I'm looking at buying an iPad and trying to figure out if it is worth paying extra for the 3G model.
The main use I envision for me using the iPad is to be able to read electronic documents outside. (Summer is approaching and I'm spending more time tethered to the laptop than I'd like. And I'm not dragging the laptop to the park let alone using it there.)
I have a smartphone so I have access to e-mail outside. And I have a wifi network in the apartment so I can connect to the network there to download stuff that I want to read on it. As such, my gut tells me that the wifi model is enough. Plus a lot of parks and public spaces in NY have free wifi.
But a big deal was made about 3G support making me curious what I am missing.
Janeice DelVecchio wrote:If it's mostly for reading, you may consider the ereader by sony, the nook, or the kindle.
Good point. Reading is what is driving me to get it. But I imagine I am going to want to write on it to. (blog post length things; not a novel) I think I need to try each one (iPad, Kindle) out before I decide for sure. I lean towards the iPad because I'm thinking that once I have it, I will find more uses.
Right now writing on the iPad is awful, so if you need to do a lot of writing, a Netbook is your best choice. There is announcements of iPad cases with built in keyboards but none have actually materialized. In theory, they could provide the writing feature the iPad is sorely missing. And for those who will say the iPad already has an external keyboard and stand... I'd love to see one of you try to use that on a train, subway or car.
I don't have any issues reading on mine outside -- no different than any laptop I've ever owned. And I'm such an awful typist that I have no problem writing on it. A touch typist might find it more difficult but I wouldn't know because my typing skills are orders of magnitude beyond sub-par!
Every day that I use this thing I find it more and more useful, and keep finding really nice apps. To me, that's the big differentiator between a Kindle -- the iPad can do so much more.
Scott Selikoff wrote: And for those who will say the iPad already has an external keyboard and stand...
Does that not make it a computer? I already have one of those!
Bear Bibeault wrote:I don't have any issues reading on mine outside -- no different than any laptop I've ever owned. And I'm such an awful typist that I have no problem writing on it. A touch typist might find it more difficult but I wouldn't know because my typing skills are orders of magnitude beyond sub-par!
I touch type on a computer. I slow finger type on a mobile device. I consider the iPad to be mobile device like so that doesn't worry me. I'm not writing long things on it anyway.
Bear Bibeault wrote:Every day that I use this thing I find it more and more useful, and keep finding really nice apps. To me, that's the big differentiator between a Kindle -- the iPad can do so much more.
That's why I lean towards iPad. It will support the things I don't know I want it to do yet!
Christophe Verré wrote:Give us your thoughts after you get one Here, it's going to be in the stores at the end of this month.

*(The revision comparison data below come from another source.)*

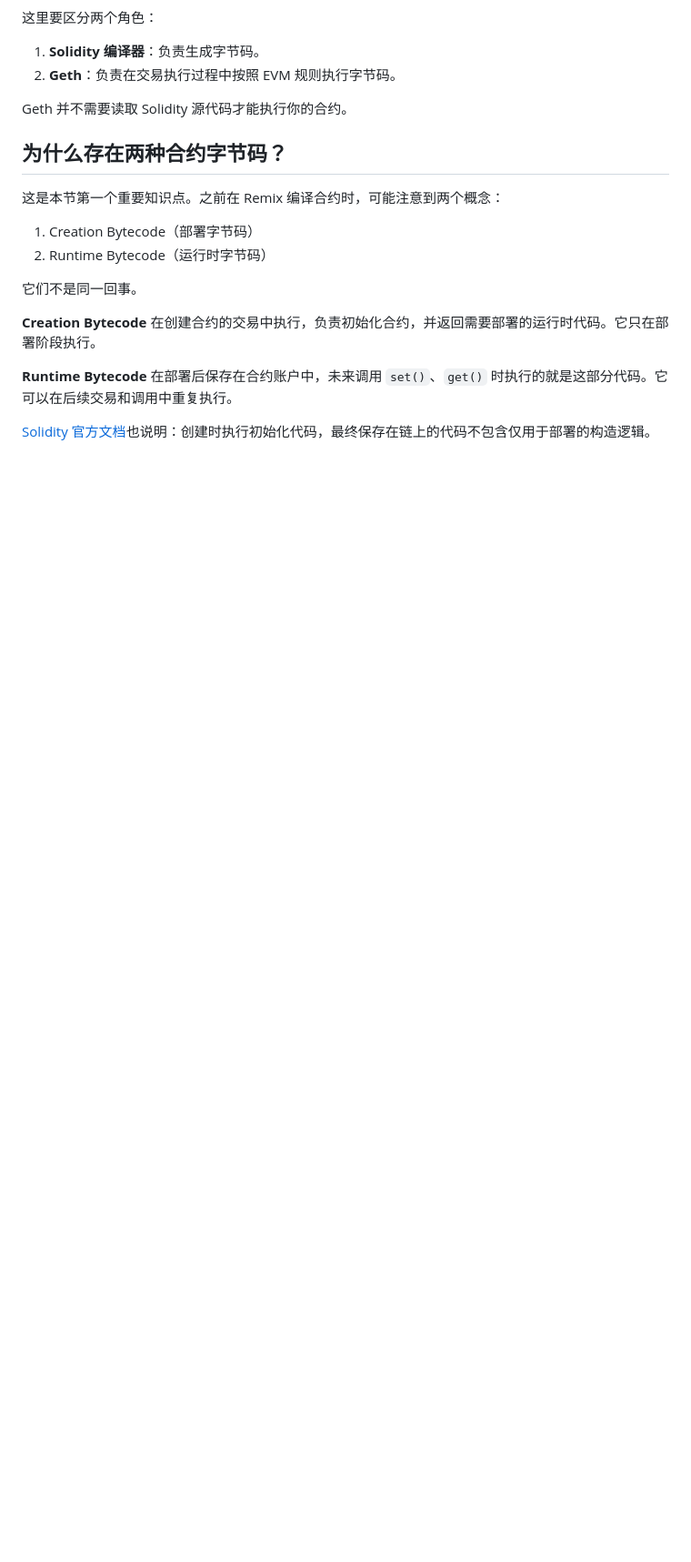
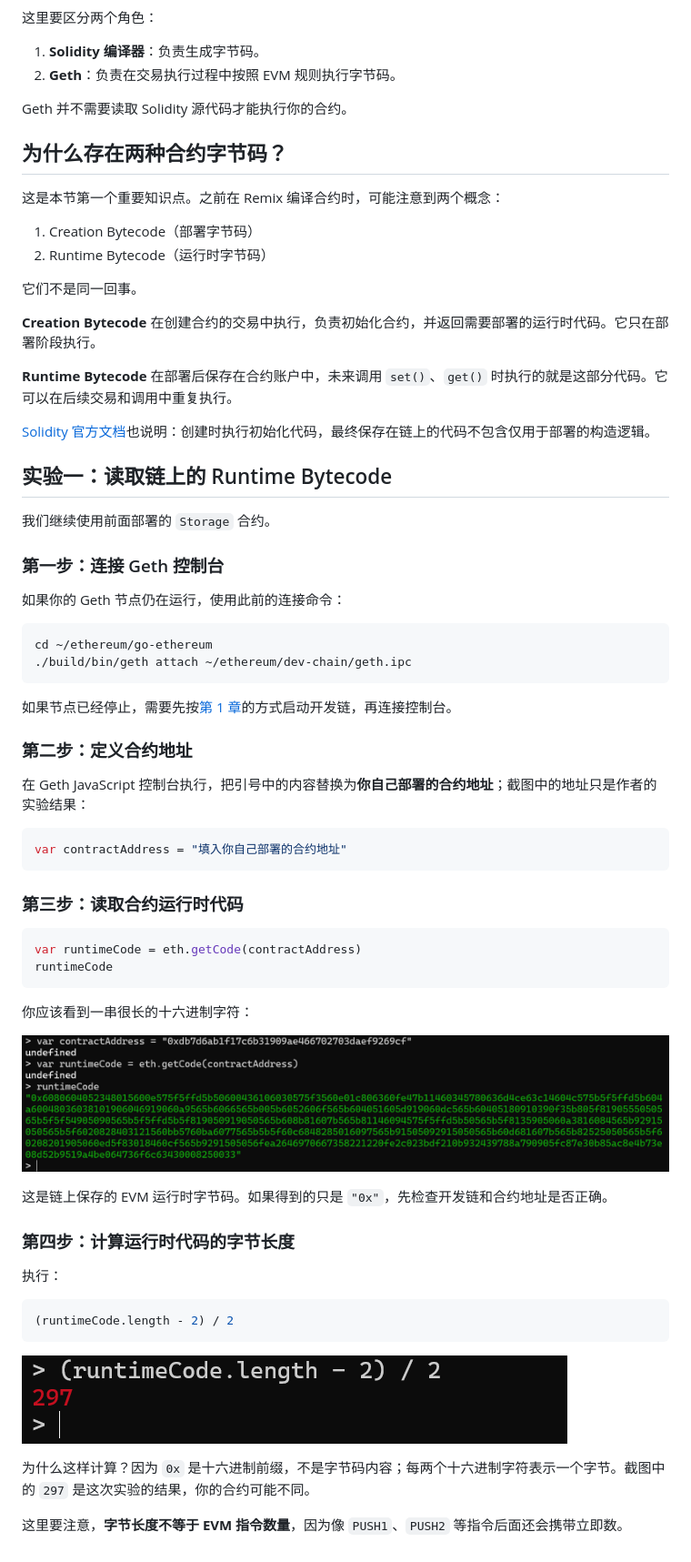
Before and after one commit to patrick-star-10/geth-beginners-guide, a Markdown page: chapters/11-solidity-source-to-evm-bytecode.md, the part around the change. Shown at 91% size. Drawn GitHub-style; pictures changed too: assets/chapter-11/runtime-code-console.png (added), assets/chapter-11/runtime-code-length.png (added); blank space fills up the shorter version.

Commit message:
docs: read deployed runtime bytecode

````diff
--- a/chapters/11-solidity-source-to-evm-bytecode.md
+++ b/chapters/11-solidity-source-to-evm-bytecode.md
@@ -52,3 +52,53 @@ Geth 并不需要读取 Solidity 源代码才能执行你的合约。
 **Runtime Bytecode** 在部署后保存在合约账户中，未来调用 `set()`、`get()` 时执行的就是这部分代码。它可以在后续交易和调用中重复执行。
 
 [Solidity 官方文档](https://docs.soliditylang.org/en/latest/contracts.html#constructors)也说明：创建时执行初始化代码，最终保存在链上的代码不包含仅用于部署的构造逻辑。
+
+## 实验一：读取链上的 Runtime Bytecode
+
+我们继续使用前面部署的 `Storage` 合约。
+
+### 第一步：连接 Geth 控制台
+
+如果你的 Geth 节点仍在运行，使用此前的连接命令：
+
+```bash
+cd ~/ethereum/go-ethereum
+./build/bin/geth attach ~/ethereum/dev-chain/geth.ipc
+```
+
+如果节点已经停止，需要先按[第 1 章](01-running-a-local-geth-dev-chain.md)的方式启动开发链，再连接控制台。
+
+### 第二步：定义合约地址
+
+在 Geth JavaScript 控制台执行，把引号中的内容替换为**你自己部署的合约地址**；截图中的地址只是作者的实验结果：
+
+```javascript
+var contractAddress = "填入你自己部署的合约地址"
+```
+
+### 第三步：读取合约运行时代码
+
+```javascript
+var runtimeCode = eth.getCode(contractAddress)
+runtimeCode
+```
+
+你应该看到一串很长的十六进制字符：
+
+![从合约地址读取链上的 Runtime Bytecode](../assets/chapter-11/runtime-code-console.png)
+
+这是链上保存的 EVM 运行时字节码。如果得到的只是 `"0x"`，先检查开发链和合约地址是否正确。
+
+### 第四步：计算运行时代码的字节长度
+
+执行：
+
+```javascript
+(runtimeCode.length - 2) / 2
+```
+
+![计算 Runtime Bytecode 的字节长度](../assets/chapter-11/runtime-code-length.png)
+
+为什么这样计算？因为 `0x` 是十六进制前缀，不是字节码内容；每两个十六进制字符表示一个字节。截图中的 `297` 是这次实验的结果，你的合约可能不同。
+
+这里要注意，**字节长度不等于 EVM 指令数量**，因为像 `PUSH1`、`PUSH2` 等指令后面还会携带立即数。
````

I hope I get it before that. There's a "wait list" in the store. They won't tell me how many people are ahead of me or how long they expect it to be.

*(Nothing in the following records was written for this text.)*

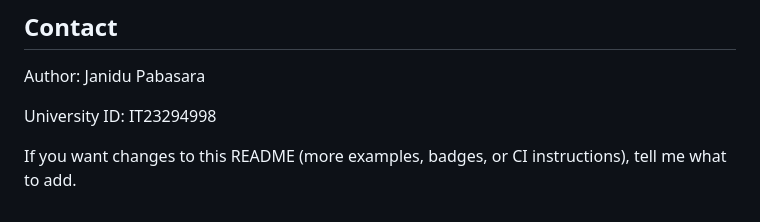
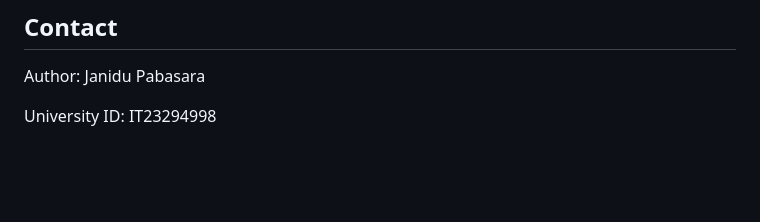
Before and after one commit to JaniduP2003/Eval_Search-and-Optimization-Algorithms, a Markdown page: README.md, the part around the change. Drawn GitHub-style; blank space fills up the shorter version.

```diff
--- a/README.md
+++ b/README.md
@@ -75,5 +75,3 @@ Available `--layout` options: `random` (default), `checkerboard`, `none` (no obs
 Author: Janidu Pabasara
 
 University ID: IT23294998
-
-If you want changes to this README (more examples, badges, or CI instructions), tell me what to add.
```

Better than how Nintendo handled things with the Wii. Nintendo World refused to have a wait list and suggested coming first thing on a Sunday morning. I didn't. I waited a good while. But I want the iPad for the nice weather. Which is coming soon.
author & internet detective
Interesting. Does the iPad really run a "phone" OS? Or does the iPhone run a tablet OS?
According to Steve Jobs...
"...the minute you throw a stylus out, and you have the precision of a finger, you can't use a PC OS. You have to create it from scratch."
Walt then asks him why he built that operating system on a phone first instead of a tablet. Jobs then drops a reveal: "I'll tell you a secret. It started on a tablet first."
He had an idea of a multi-touch display you could type on, and six months later his team had a prototype display to show him. After handing it off to Apple user interface experts who "got the inertia rolling," Jobs realized, "My god, we can build a phone out of this," and shelved the tablet because at the time the phone was more important.
Personally, I wish they hadn't used the word "phone" in the OS name. Something with the word "touch" might have been more appropriate. Imagine an "iTablet" running the "iTouch OS" instead of an iPad running an iPhone OS. (On the other hand, they're doing fine without my input...)